I came across this piece of driftwood buried in the sand at Pukaskaw National Park. I was strolling the beach closes to the Pik River. It was late one evening as I was set up to compose another composition, that I looked behind me and saw the above scene. So I thought I would wait until the sun went down and the colors would warm up. There is so much detail to be found in this piece of wood along with the minuet patterns in the sand. This all about earth colors. This also simplicity.
Winter seems to have set in here now. Snow on the ground, cold winds and temperatures. Until next time happy trails.
My last morning at Pukaskaw National Park I slept in by a half hour. Crawling out of my sleeping bag and grabbing my camera gear, I quickly headed towards Hattie Cove. I was greeted by a spectacular color display in the morning light. The sky and clouds were brilliantly colored. I setup my tripod and camera and captured the above scene. This type of view is ever changing. It is a matter of watching the changing lighting. It is a matter of taking a number of shots. You are looking for that optimal composition.
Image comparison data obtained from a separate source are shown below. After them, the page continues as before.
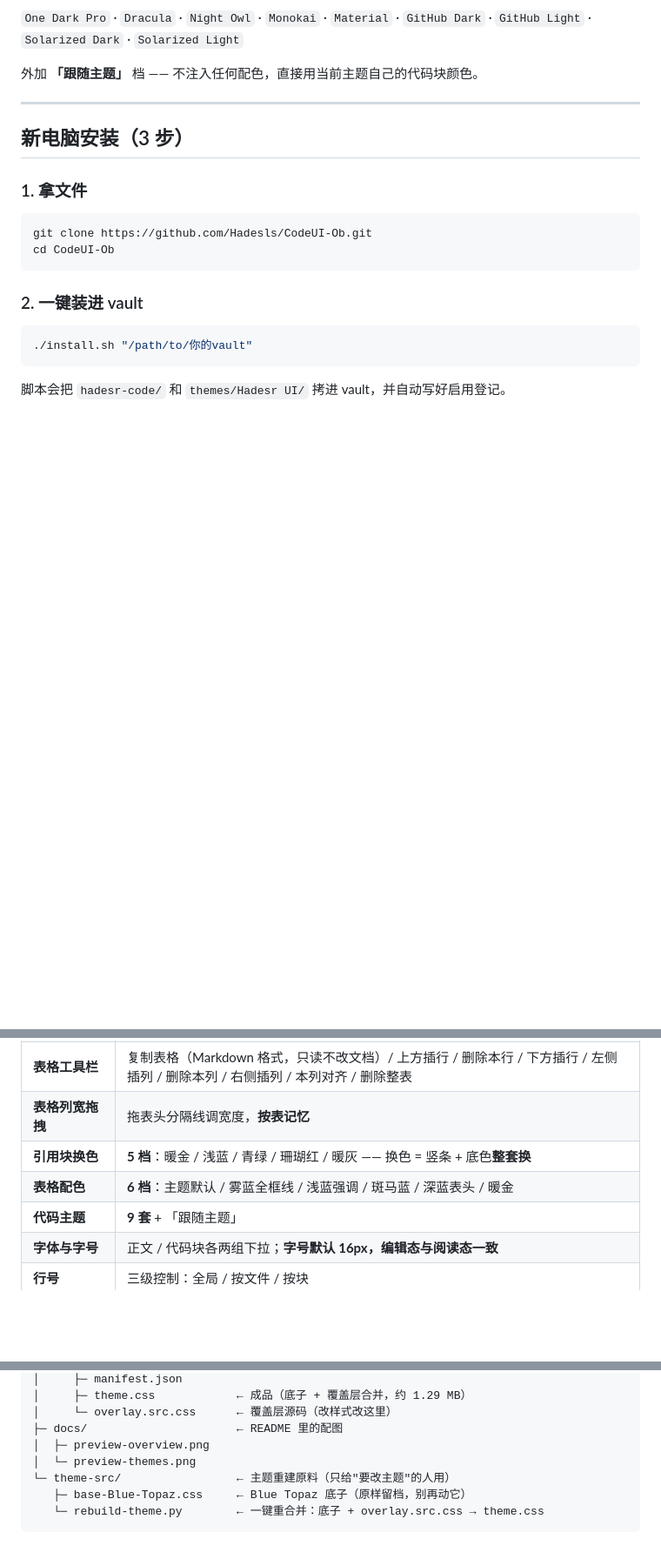
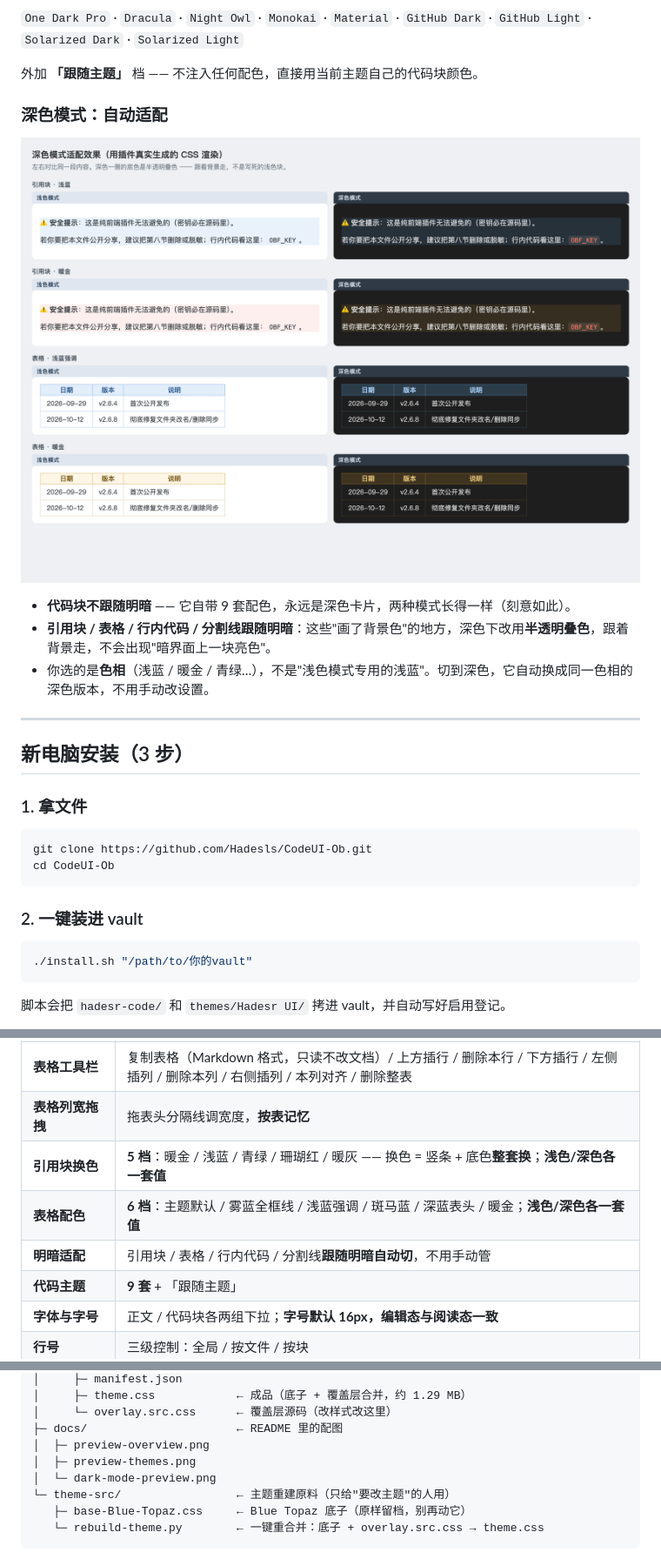
Before and after one commit to Hadesls/CodeUI-Ob, a Markdown page: README.md, 3 parts joined by grey strips. Shown at 87% size. GitHub-like rendering; pictures changed too: docs/dark-mode-preview.png (added); blank space fills up the shorter version.

```diff
--- a/README.md
+++ b/README.md
@@ -33,6 +33,14 @@
 `One Dark Pro` · `Dracula` · `Night Owl` · `Monokai` · `Material` · `GitHub Dark` · `GitHub Light` · `Solarized Dark` · `Solarized Light`
 
 外加 **「跟随主题」** 档 —— 不注入任何配色，直接用当前主题自己的代码块颜色。
+
+### 深色模式：自动适配
+
+![引用块与表格在浅色 / 深色模式下的对比](docs/dark-mode-preview.png)
+
+- **代码块不跟随明暗** —— 它自带 9 套配色，永远是深色卡片，两种模式长得一样（刻意如此）。
+- **引用块 / 表格 / 行内代码 / 分割线跟随明暗**：这些"画了背景色"的地方，深色下改用**半透明叠色**，跟着背景走，不会出现"暗界面上一块亮色"。
+- 你选的是**色相**（浅蓝 / 暖金 / 青绿…），不是"浅色模式专用的浅蓝"。切到深色，它自动换成同一色相的深色版本，不用手动改设置。
 
 ---
 
@@ -71,8 +79,9 @@ cd CodeUI-Ob
 | **★ 自定义正则高亮** | 给 Obsidian 不认识的语言上色（详见下节） |
 | **表格工具栏** | 复制表格（Markdown 格式，只读不改文档）/ 上方插行 / 删除本行 / 下方插行 / 左侧插列 / 删除本列 / 右侧插列 / 本列对齐 / 删除整表 |
 | **表格列宽拖拽** | 拖表头分隔线调宽度，**按表记忆** |
-| **引用块换色** | **5 档**：暖金 / 浅蓝 / 青绿 / 珊瑚红 / 暖灰 —— 换色 = 竖条 + 底色**整套换** |
-| **表格配色** | **6 档**：主题默认 / 雾蓝全框线 / 浅蓝强调 / 斑马蓝 / 深蓝表头 / 暖金 |
+| **引用块换色** | **5 档**：暖金 / 浅蓝 / 青绿 / 珊瑚红 / 暖灰 —— 换色 = 竖条 + 底色**整套换**；**浅色/深色各一套值** |
+| **表格配色** | **6 档**：主题默认 / 雾蓝全框线 / 浅蓝强调 / 斑马蓝 / 深蓝表头 / 暖金；**浅色/深色各一套值** |
+| **明暗适配** | 引用块 / 表格 / 行内代码 / 分割线**跟随明暗自动切**，不用手动管 |
 | **代码主题** | **9 套** + 「跟随主题」 |
 | **字体与字号** | 正文 / 代码块各两组下拉；**字号默认 16px，编辑态与阅读态一致** |
 | **行号** | 三级控制：全局 / 按文件 / 按块 |
@@ -152,7 +161,8 @@ Code-UI/
 │     └─ overlay.src.css      ← 覆盖层源码（改样式改这里）
 ├─ docs/                      ← README 里的配图
 │  ├─ preview-overview.png
-│  └─ preview-themes.png
+│  ├─ preview-themes.png
+│  └─ dark-mode-preview.png
 └─ theme-src/                 ← 主题重建原料（只给"要改主题"的人用）
    ├─ base-Blue-Topaz.css     ← Blue Topaz 底子（原样留档，别再动它）
    └─ rebuild-theme.py        ← 一键重合并：底子 + overlay.src.css → theme.css
```
Also changed, not shown: other parts of README.md (+2 -2 lines), CHANGELOG.md (+33 -0 lines), 6 other files.
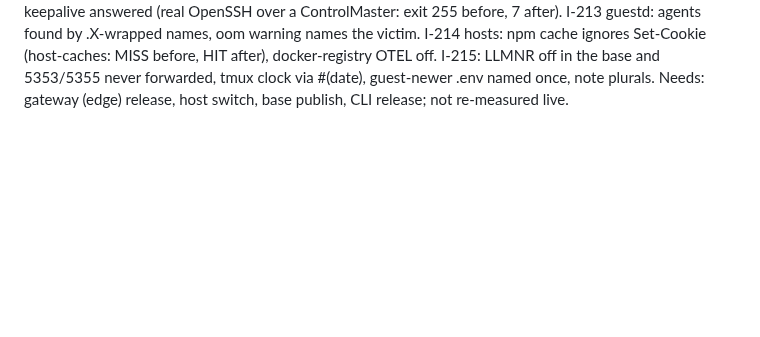
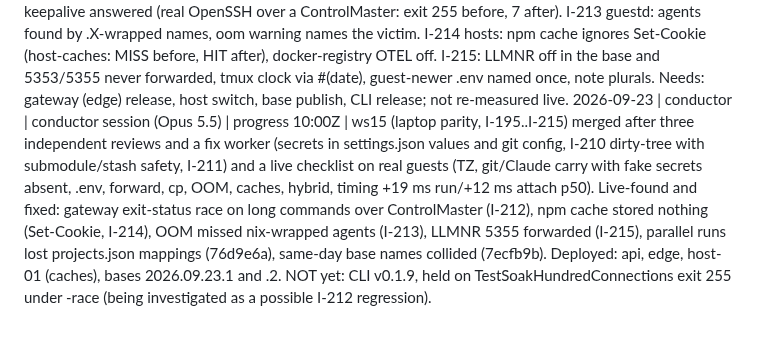
Before and after one commit to Heracraft/factory, a Markdown page: docs/workstreams/STATUS.md, the part around the change. Rendered like a GitHub page; blank space fills up the shorter version.

Commit message:
conductor: STATUS for the ws15 merge, live fixes and the held v0.1.9

```diff
--- a/docs/workstreams/STATUS.md
+++ b/docs/workstreams/STATUS.md
@@ -128,3 +128,4 @@ One line per claim. Newest at the bottom. Format:
 2026-09-23 | 15-dev-ergonomics (fixes) | ws15-fixes worker (Opus 5.5) | stopped again (second review done, branch ws/15-fixes at the next commit, not pushed, nothing live) | Second review: I-210 fingerprint fails on any submodule change and uses a throwaway object dir; every sync status/stash/reset forces status.showUntrackedFiles=normal and submodule.recurse=false (both keys stay carried); the last sync's changes are stashed ('repose run: last sync', said in the summary) instead of reset; credentials in git/settings values and secret-looking files in the carried Claude dirs stay on the laptop (I-211); carry-hashes.json via CreateTemp; dropped-hook test independent of TMPDIR. Windows nit skipped (unsupported).
 2026-09-23 | 15-dev-ergonomics (fixes) | ws15-fixes worker (Opus 5.5) | stopped (third review done, branch ws/15-fixes, not pushed, nothing live) | Stash cap (newest 10 'repose run: last sync', sha-verified prune), clean-tree re-check before the tar, LFS-tolerant fingerprint, cp -p index copy, Bearer needs 20+ token chars, SSH-identity names only and skipped Claude files named once per change, git note lists sections, I-210 names git stash -u's record-then-clean gap.
 2026-09-23 | 15-dev-ergonomics (live fixes) | ws15-fixes worker (Opus 5.5) | stopped (branch ws/15-live-fixes off main 7ecfb9b, not pushed, nothing live) | I-212 gateway: exit status relayed before EOF on a session, guest channel keepalive answered (real OpenSSH over a ControlMaster: exit 255 before, 7 after). I-213 guestd: agents found by .X-wrapped names, oom warning names the victim. I-214 hosts: npm cache ignores Set-Cookie (host-caches: MISS before, HIT after), docker-registry OTEL off. I-215: LLMNR off in the base and 5353/5355 never forwarded, tmux clock via #(date), guest-newer .env named once, note plurals. Needs: gateway (edge) release, host switch, base publish, CLI release; not re-measured live.
+2026-09-23 | conductor | conductor session (Opus 5.5) | progress 10:00Z | ws15 (laptop parity, I-195..I-215) merged after three independent reviews and a fix worker (secrets in settings.json values and git config, I-210 dirty-tree with submodule/stash safety, I-211) and a live checklist on real guests (TZ, git/Claude carry with fake secrets absent, .env, forward, cp, OOM, caches, hybrid, timing +19 ms run/+12 ms attach p50). Live-found and fixed: gateway exit-status race on long commands over ControlMaster (I-212), npm cache stored nothing (Set-Cookie, I-214), OOM missed nix-wrapped agents (I-213), LLMNR 5355 forwarded (I-215), parallel runs lost projects.json mappings (76d9e6a), same-day base names collided (7ecfb9b). Deployed: api, edge, host-01 (caches), bases 2026.09.23.1 and .2. NOT yet: CLI v0.1.9, held on TestSoakHundredConnections exit 255 under -race (being investigated as a possible I-212 regression).
```
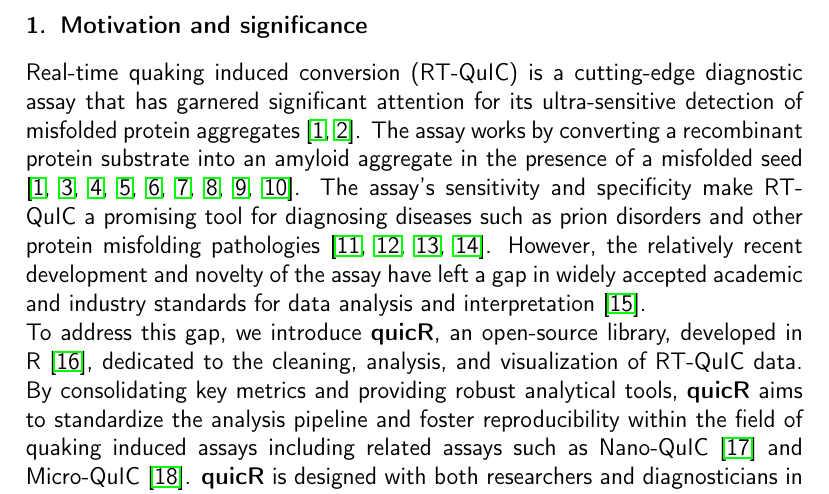
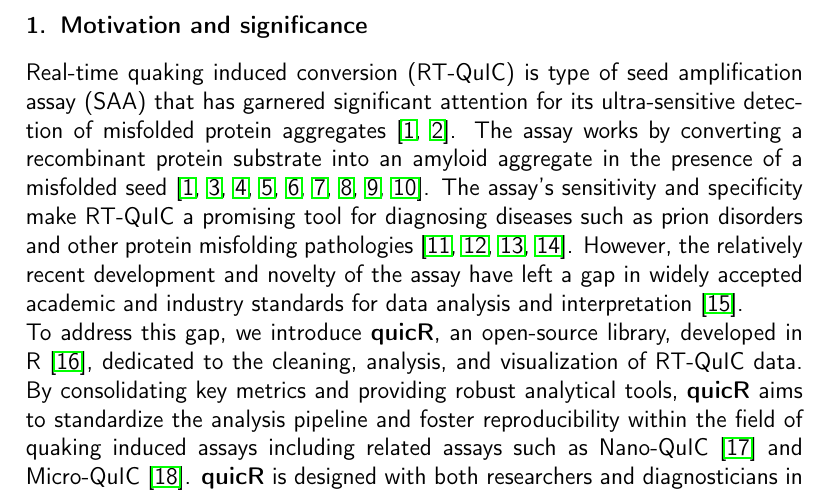
Before and after one commit to gage1145/quicR, a LaTeX paper (man/manuscript/softwareX_submission.tex): part of page 2 of 15, cut so that both start at the same text. Compiled offline with pdfLaTeX.

Commit message:
Added a clarification that RT-QuIC is an SAA.

```diff
--- a/man/manuscript/softwareX_submission.tex
+++ b/man/manuscript/softwareX_submission.tex
@@ -109,7 +109,7 @@
     \end{table}
 
     \section{Motivation and significance}
-        Real-time quaking induced conversion (RT-QuIC) is a cutting-edge diagnostic assay that has garnered significant attention for its ultra-sensitive detection of misfolded protein aggregates \cite{Wilham2010, Atarashi2011}. The assay works by converting a recombinant protein substrate into an amyloid aggregate in the presence of a misfolded seed \cite{Wilham2010, Orru2012, Orru2017, Orru2015, Bongianni2019, Dassanayake2016, Hwang2018, Groveman2018, Metrick2020}. The assay's sensitivity and specificity make RT-QuIC a promising tool for diagnosing diseases such as prion disorders and other protein misfolding pathologies \cite{Fiorini2020, Franceschini2017, Picasso-Risso2022, Holz2021}. However, the relatively recent development and novelty of the assay have left a gap in widely accepted academic and industry standards for data analysis and interpretation \cite{Rowden2023}.
+        Real-time quaking induced conversion (RT-QuIC) is type of seed amplification assay (SAA) that has garnered significant attention for its ultra-sensitive detection of misfolded protein aggregates \cite{Wilham2010, Atarashi2011}. The assay works by converting a recombinant protein substrate into an amyloid aggregate in the presence of a misfolded seed \cite{Wilham2010, Orru2012, Orru2017, Orru2015, Bongianni2019, Dassanayake2016, Hwang2018, Groveman2018, Metrick2020}. The assay's sensitivity and specificity make RT-QuIC a promising tool for diagnosing diseases such as prion disorders and other protein misfolding pathologies \cite{Fiorini2020, Franceschini2017, Picasso-Risso2022, Holz2021}. However, the relatively recent development and novelty of the assay have left a gap in widely accepted academic and industry standards for data analysis and interpretation \cite{Rowden2023}.
 
         To address this gap, we introduce \textbf{quicR}, an open-source library, developed in R \cite{R2024}, dedicated to the cleaning, analysis, and visualization of RT-QuIC data. By consolidating key metrics and providing robust analytical tools, \textbf{quicR} aims to standardize the analysis pipeline and foster reproducibility within the field of quaking induced assays including related assays such as Nano-QuIC \cite{Christenson2023} and Micro-QuIC \cite{Lee2024}. \textbf{quicR} is designed with both researchers and diagnosticians in mind, providing a user-friendly interface that integrates seamlessly with existing R workflows.
 
```
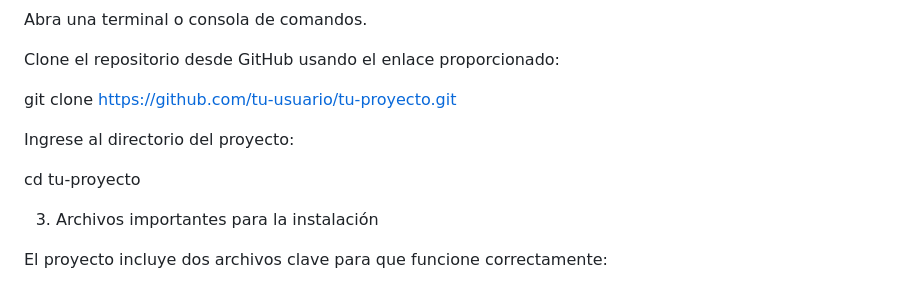
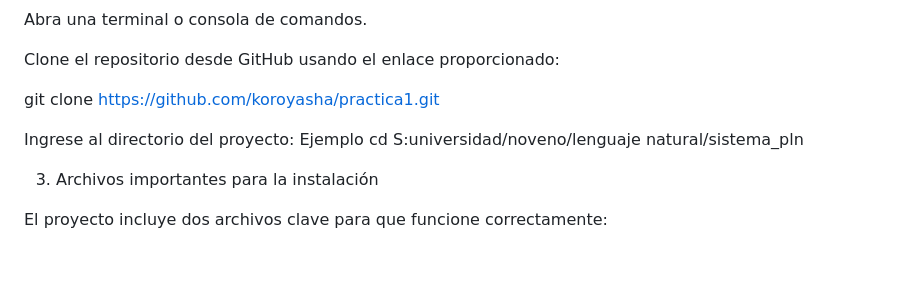
Before and after one commit to koroyasha/practica1, a Markdown page: README.md, the part around the change. GitHub-like rendering; blank space fills up the shorter version.

```diff
--- a/README.md
+++ b/README.md
@@ -21,12 +21,12 @@ Abra una terminal o consola de comandos.
 
 Clone el repositorio desde GitHub usando el enlace proporcionado:
 
-git clone https://github.com/tu-usuario/tu-proyecto.git
+git clone https://github.com/koroyasha/practica1.git
 
 
 Ingrese al directorio del proyecto:
-
-cd tu-proyecto
+Ejemplo
+cd S:universidad/noveno/lenguaje natural/sistema_pln
 
 3. Archivos importantes para la instalación
 
```
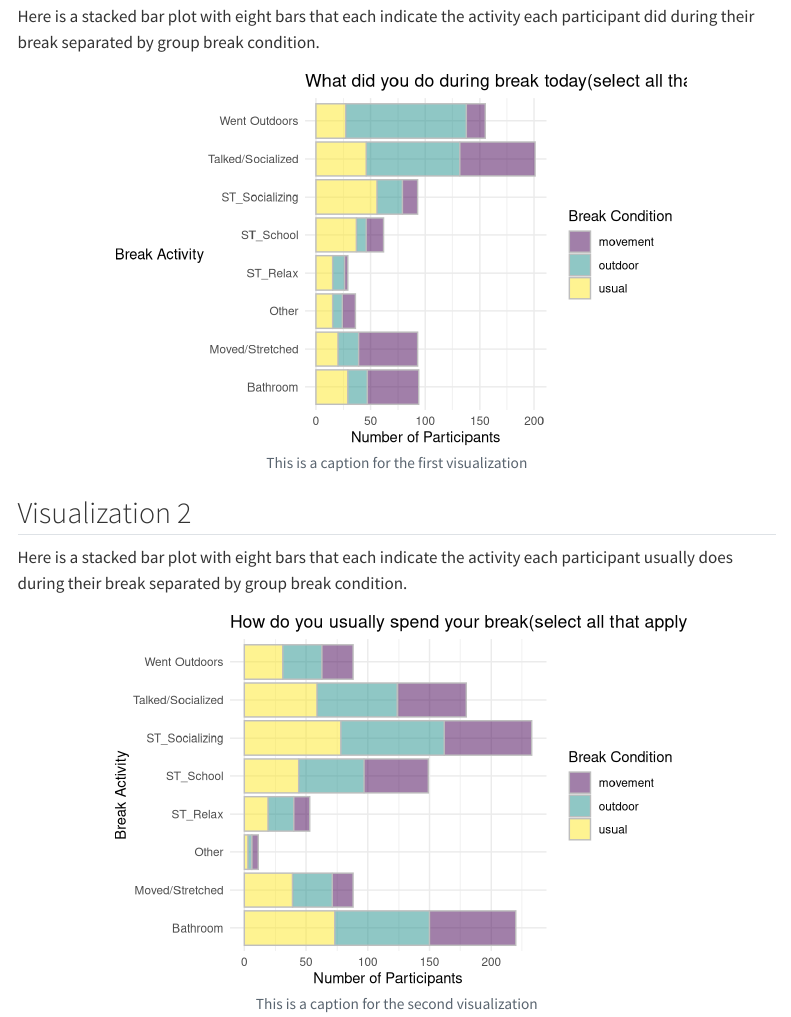
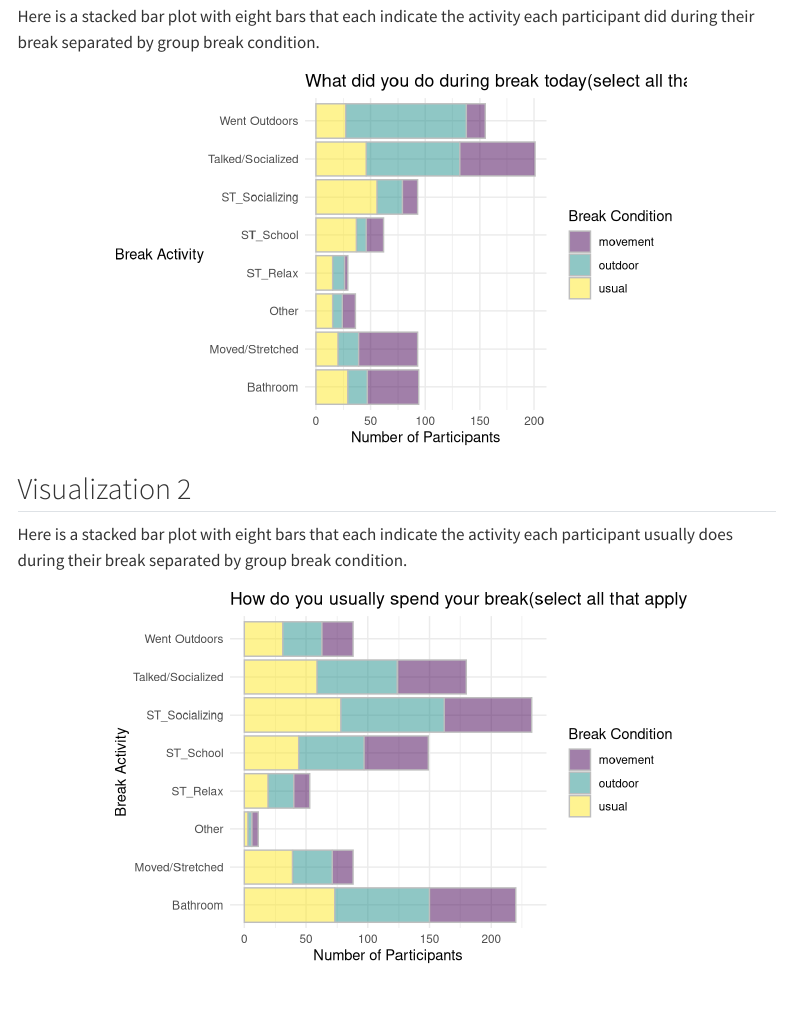
Before and after one commit to eprmrz/efrain-ramirez-portfolio, a Quarto document (portfolio-project/project-portfolio.qmd): the page in a window 1100 px wide, from 890 px down. Rendered offline with R 4.5, knitr and Pandoc in place of Quarto, with nearby package versions; menus at the side of the page are left out; column names are cleaned by a stand-in for the janitor package.

Commit message:
I think I finally made it work

````diff
--- a/portfolio-project/project-portfolio.qmd
+++ b/portfolio-project/project-portfolio.qmd
@@ -110,7 +110,6 @@ Here is a stacked bar plot with eight bars that each indicate the activity each
 
 ```{r}
 #| label: viz-1
-#| fig-cap: "This is a caption for the first visualization"
 #| fig-alt: "This is an alternative text for the first visualization"
 #| fig-width: 6
 #| fig-height: 4
@@ -135,7 +134,6 @@ Here is a stacked bar plot with eight bars that each indicate the activity each
 
 ```{r}
 #| label: viz-2
-#| fig-cap: "This is a caption for the second visualization"
 #| fig-alt: "This is an alternative text for the second visualization"
 #| fig-width: 6
 #| fig-height: 4
````
Also changed, not shown: docs/search.json, 1 other file.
I proceeded to do some research on the subject and came up with theses facts. A red sky in the morning , sailor’s warning. Most times weather moves West to East, blown by the westerly trades wind. Meaning that storm systems generally move in from the West. The colorful sky that can be observed at dawn and dusk are caused by the sun’s rays been split into the colors of the spectrum as they pass through the atmosphere and bounce off the water vapor and particles in the atmosphere.
I will be up at Pukaskaw National Park next week for a week of photographing. So until next time happy trails
While photographing at Pukaskaw National Park I became fascinated with the rock structures that can be found along the Lake Superior shorelines. The coastline here is broken and rugged. This is a result of relentless wind and wave action. The rocks are volcanic in nature and very smooth. The color of black is very dominant in theses rock structures.
I found this rock structure at the West end of the largest beach near the Pic River. I set up low and close to the rock structure. I had a brownish color in the rocks in the foreground that became a rich brown or slightly golden as the sun retreated below the horizon. The sun was actually setting opposite to me below the rocks. If you follow the rock s you will notice that it tapers down in the background. The sand is no longer white at the time I took this composition. It has taken on the color hues of the sky. You have a sense of habitat with the sand, a little bit of Lake Superior in the background and scattered driftwood.
On July 27,28 is the 2013 Friends of Killarney Art Show and Sale. Come for a visit and chat with the many artists who will be there.
Well that is it for this week. I will be floating the French River this week for 3 days with my canoe. Thank you for stopping by and the wonderful comments that have come my way. Until next time Happy Trails.
During an evening shoot at Bassfin Lake, I had an opportunity to capture the above scene. This consisted of a rocky island with stunted trees on it. The problem here was that the island bound trees under normal lighting would blend into the tree covered shoreline behind it. As the evening sun lowered to the horizon, the trees on the island lit up beautifully. There was now the separation that I was looking for. The sky became an orange color that also highlighted the trees. There is quite a bit of detail on the rocks themselves. There is a very nice touch of lighting highlighting trees in the middle ground. The angle of the sun in relationship to the island made this composition possible. It is all about the lighting.
The 36th Annual La Cloche Art Show is upcoming. For entry forms and dates check here.
At the moment the “Art Impact” Juried Art Show is now on.
I have two pieces of my work selected at the show.
More info is available here.
. Until next time happy trails